Eating disorders remain extremely difficult to treat and investigation has revealed that manual-based eating disorder treatment outcomes have failed to improve over the second half of the last century. Various studies have observed that clinicians use evidence-based treatments for eating disorders inconsistently and often exclude fundamental theoretical techniques. Some argue that this departure from evidence-based practice may in some cases be the efforts of clinicians to develop methods more sensitive to real world situations. It stands to reason that some of the techniques currently being used by clinicians are promising treatment approaches. The purpose of this study was to explore the therapeutic process of a select group of clinicians at one eating disorder treatment center. Semi-structured interviews were conducted with 16 clinicians. A hermeneutic analysis of the interview transcripts revealed a common treatment approach with nine areas of focus: (a) stabilizing behaviors, (b) relationship building, (c) providing education, (d) increasing motivation, (e) challenging cognitions, (f) understanding emotions, (g) finding purpose and meaning, (h) improving body image, and (i) preventing relapse. Insights acquired from the clinicians in this study could contribute to the development of more effective treatments for clients with eating disorders.
College and Department
David O. McKay School of Education; Counseling Psychology and Special Education
BYU ScholarsArchive Citation
Crowton, Sabree Anne, "A Hermeneutic Exploration of the Therapeutic Process of Clinicians at an Eating Disorder Treatment Center" (2018). All Theses and Dissertations. 7008.

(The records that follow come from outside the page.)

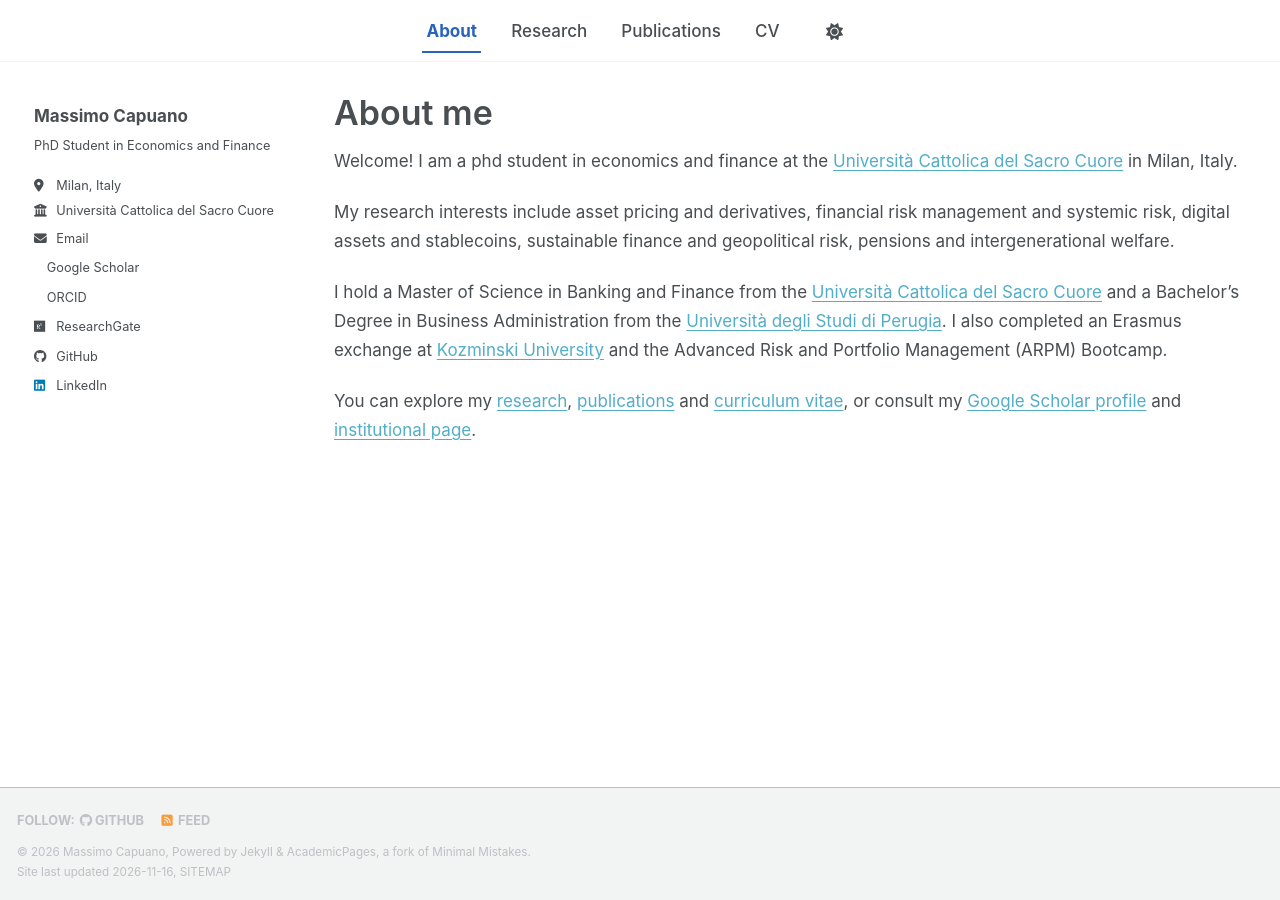
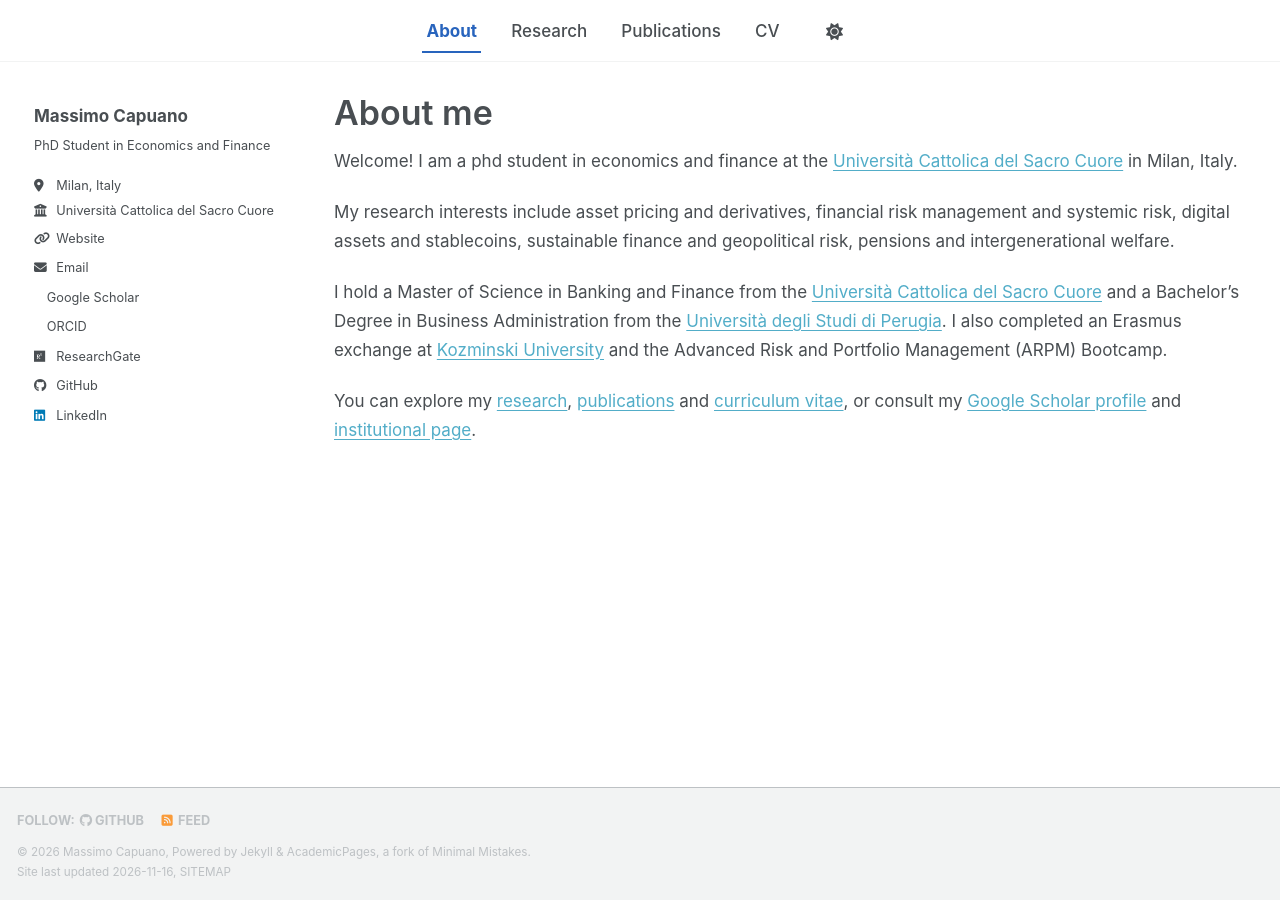
Before and after one commit to capuanomassimo/capuanomassimo.github.io, a Jekyll site: the page built from _pages/about.md, in a window 1280 px wide. Built offline with Jekyll 4.4.1, drawn with Linux system fonts in a browser that asks for light colours; a script bundle is joined from its source files by our own code; a style sheet for code colours, icons or effects is not loaded.

Commit message:
Use shared academic profile in site sidebar

```diff
--- a/_includes/author-profile.html
+++ b/_includes/author-profile.html
@@ -1,8 +1,6 @@
 {% include base_path %}
 
-{% if page.author and site.data.authors[page.author] %}
-  {% assign author = site.data.authors[page.author] %}{% else %}{% assign author = site.author %}
-{% endif %}
+{% assign author = site.data.academic_profile.profile %}
 
 <div itemscope itemtype="http://schema.org/Person">
 
@@ -17,7 +15,7 @@
   <div class="author__content">
     <h3 class="author__name">{{ author.name }}</h3>
     {% if author.pronouns %}<p class="author__pronouns">{{ author.pronouns }}</p>{% endif %}
-    {% if author.bio %}<p class="author__bio">{{ author.bio }}</p>{% endif %}
+    {% if author.role %}<p class="author__bio">{{ author.role }}</p>{% endif %}
   </div>
 
   <div class="author__urls-wrapper">
@@ -27,11 +25,11 @@
       {% if author.location %}
         <li class="author__desktop"><i class="fas fa-fw fa-location-dot icon-pad-right" aria-hidden="true"></i>{{ author.location }}</li>
       {% endif %}
-      {% if author.employer %}
-        <li class="author__desktop"><i class="fas fa-fw fa-building-columns icon-pad-right" aria-hidden="true"></i>{{ author.employer }}</li>
+      {% if author.institution %}
+        <li class="author__desktop"><i class="fas fa-fw fa-building-columns icon-pad-right" aria-hidden="true"></i>{{ author.institution }}</li>
       {% endif %}
-      {% if author.uri %}
-        <li><a href="{{ author.uri }}"><i class="fas fa-fw fa-link icon-pad-right" aria-hidden="true"></i>{{ site.data.ui-text[site.locale].website_label | default: "Website" }}</a></li>
+      {% if author.links.institutional %}
+        <li><a href="{{ author.links.institutional }}"><i class="fas fa-fw fa-link icon-pad-right" aria-hidden="true"></i>{{ site.data.ui-text[site.locale].website_label | default: "Website" }}</a></li>
       {% endif %}
       {% if author.email %}
         <li><a href="mailto:{{ author.email }}"><i class="fas fa-fw fa-envelope icon-pad-right" aria-hidden="true"></i>{{ site.data.ui-text[site.locale].email_label | default: "Email" }}</a></li>
@@ -44,8 +42,8 @@
       {% if author.arxiv %}
         <li><a href="{{ author.arxiv }}"><i class="ai ai-arxiv ai-fw icon-pad-right"></i>arXiv</a></li>
       {% endif %}
-      {% if author.googlescholar %}
-        <li><a href="{{ author.googlescholar }}"><i class="ai ai-google-scholar ai-fw icon-pad-right"></i>Google Scholar</a></li>
+      {% if author.links.google_scholar %}
+        <li><a href="{{ author.links.google_scholar }}"><i class="ai ai-google-scholar ai-fw icon-pad-right"></i>Google Scholar</a></li>
       {% endif %}
       {% if author.inspire-hep %}
         <li><a href="{{ author.inspire-hep }}"><i class="ai ai-inspire ai-fw icon-pad-right"></i>INSPIRE-HEP</a></li>
@@ -53,14 +51,14 @@
       {% if author.impactstory %}
         <li><a href="{{ author.impactstory }}"><i class="ai ai-impactstory ai-fw icon-pad-right"></i>Impactstory</a></li>
       {% endif %}
-      {% if author.orcid %}
-        <li><a href="{{ author.orcid }}"><i class="ai ai-orcid ai-fw icon-pad-right"></i>ORCID</a></li>
+      {% if author.links.orcid %}
+        <li><a href="{{ author.links.orcid }}"><i class="ai ai-orcid ai-fw icon-pad-right"></i>ORCID</a></li>
       {% endif %}
       {% if author.pubmed %}
         <li><a href="{{ author.pubmed }}"><i class="ai ai-pubmed ai-fw icon-pad-right"></i>PubMed</a></li>
       {% endif %}
-      {% if author.researchgate %}
-        <li><a href="{{ author.researchgate }}"><i class="fab fa-fw fa-researchgate icon-pad-right" aria-hidden="true"></i>ResearchGate</a></li>
+      {% if author.links.researchgate %}
+        <li><a href="{{ author.links.researchgate }}"><i class="fab fa-fw fa-researchgate icon-pad-right" aria-hidden="true"></i>ResearchGate</a></li>
       {% endif %}
       {% if author.scopus %}
         <li><a href="{{ author.scopus }}"><i class="ai ai-scopus ai-fw icon-pad-right"></i>Scopus</a></li>
@@ -85,8 +83,8 @@
       {% if author.dribbble %}
         <li><a href="https://dribbble.com/{{ author.dribbble }}"><i class="fab fa-fw fa-dribbble icon-pad-right" aria-hidden="true"></i>Dribbble</a></li>
       {% endif %}
-      {% if author.github %}
-        <li><a href="https://github.com/{{ author.github }}"><i class="fab fa-fw fa-github icon-pad-right" aria-hidden="true"></i>GitHub</a></li>
+      {% if author.links.github %}
+        <li><a href="https://github.com/{{ author.links.github }}"><i class="fab fa-fw fa-github icon-pad-right" aria-hidden="true"></i>GitHub</a></li>
       {% endif %}
       {% if author.kaggle %}
         <li><a href="https://kaggle.com/{{ author.kaggle }}"><i class="fab fa-fw fa-kaggle icon-pad-right" aria-hidden="true"></i>Kaggle</a></li>
@@ -126,8 +124,8 @@
       {% if author.lastfm %}
         <li><a href="https://last.fm/user/{{ author.lastfm }}"><i class="fab fa-fw fa-lastfm icon-pad-right" aria-hidden="true"></i>Last.fm</a></li>
       {% endif %}
-      {% if author.linkedin %}
-        <li><a href="https://www.linkedin.com/in/{{ author.linkedin }}"><i class="fab fa-fw fa-linkedin icon-pad-right" aria-hidden="true"></i>LinkedIn</a></li>
+      {% if author.links.linkedin %}
+        <li><a href="https://www.linkedin.com/in/{{ author.links.linkedin }}"><i class="fab fa-fw fa-linkedin icon-pad-right" aria-hidden="true"></i>LinkedIn</a></li>
       {% endif %}
       {% if author.mastodon %}
         <li><a href="{{ author.mastodon }}"><i class="fab fa-fw fa-mastodon icon-pad-right" aria-hidden="true"></i>Mastodon</a></li>
```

eating disorders, psychotherapies, treatment provider's experiences, theoretical orientations, therapy process